(Before and after images)
--------------------------------------------------

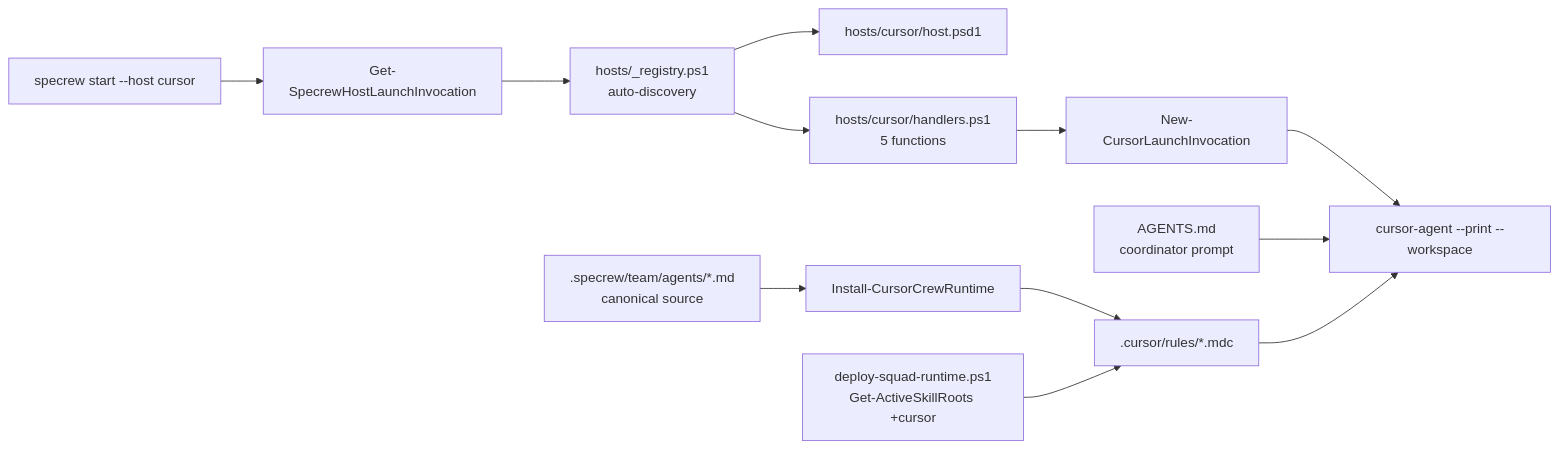
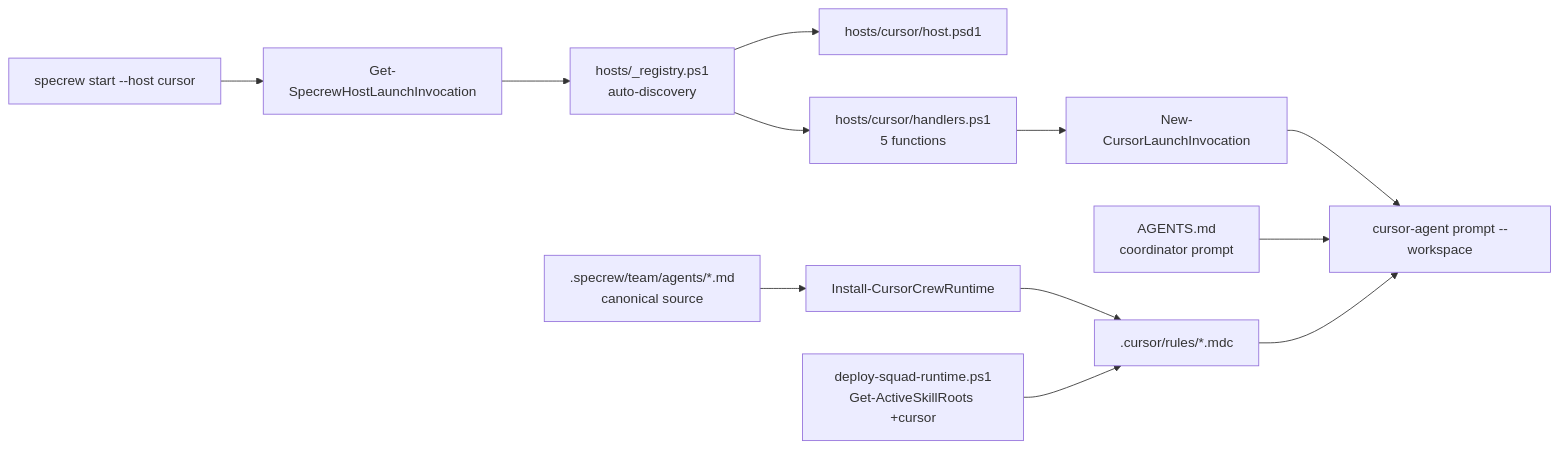
One commit to alonf/specrew changed the first of 3 diagrams in specs/050-cursor-host-support/review-diagrams.md. Above: the diagram before and after it, drawn with Mermaid. The commit also changed other lines of this file and 17 other files, not shown here.

````diff
--- a/specs/050-cursor-host-support/review-diagrams.md
+++ b/specs/050-cursor-host-support/review-diagrams.md
@@ -8,14 +8,14 @@
 ```mermaid
 flowchart LR
   CLI[specrew start --host cursor] --> Launch[Get-SpecrewHostLaunchInvocation]
   Launch --> Reg[hosts/_registry.ps1\nauto-discovery]
   Reg --> Manifest[hosts/cursor/host.psd1]
   Reg --> Handlers[hosts/cursor/handlers.ps1\n5 functions]
   Handlers --> NewInv[New-CursorLaunchInvocation]
-  NewInv --> Agent[cursor-agent --print --workspace]
+  NewInv --> Agent[cursor-agent prompt --workspace]
   Canon[.specrew/team/agents/*.md\ncanonical source] --> Install[Install-CursorCrewRuntime]
   Install --> Rules[.cursor/rules/*.mdc]
   Deploy[deploy-squad-runtime.ps1\nGet-ActiveSkillRoots +cursor] --> Rules
   Coord[AGENTS.md\ncoordinator prompt] --> Agent
   Rules --> Agent
 ```
````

--------------------------------------------------

■ **EXERCISE INSTRUCTIONS**: Retype exactly the lines from the one containing "Agent[cursor-agent --print --workspace]" through the last line of the records above, including both.

■ **WRITTEN ANSWER**:
-  NewInv --> Agent[cursor-agent --print --workspace]
+  NewInv --> Agent[cursor-agent prompt --workspace]
   Canon[.specrew/team/agents/*.md\ncanonical source] --> Install[Install-CursorCrewRuntime]
   Install --> Rules[.cursor/rules/*.mdc]
   Deploy[deploy-squad-runtime.ps1\nGet-ActiveSkillRoots +cursor] --> Rules
   Coord[AGENTS.md\ncoordinator prompt] --> Agent
   Rules --> Agent
 ```
````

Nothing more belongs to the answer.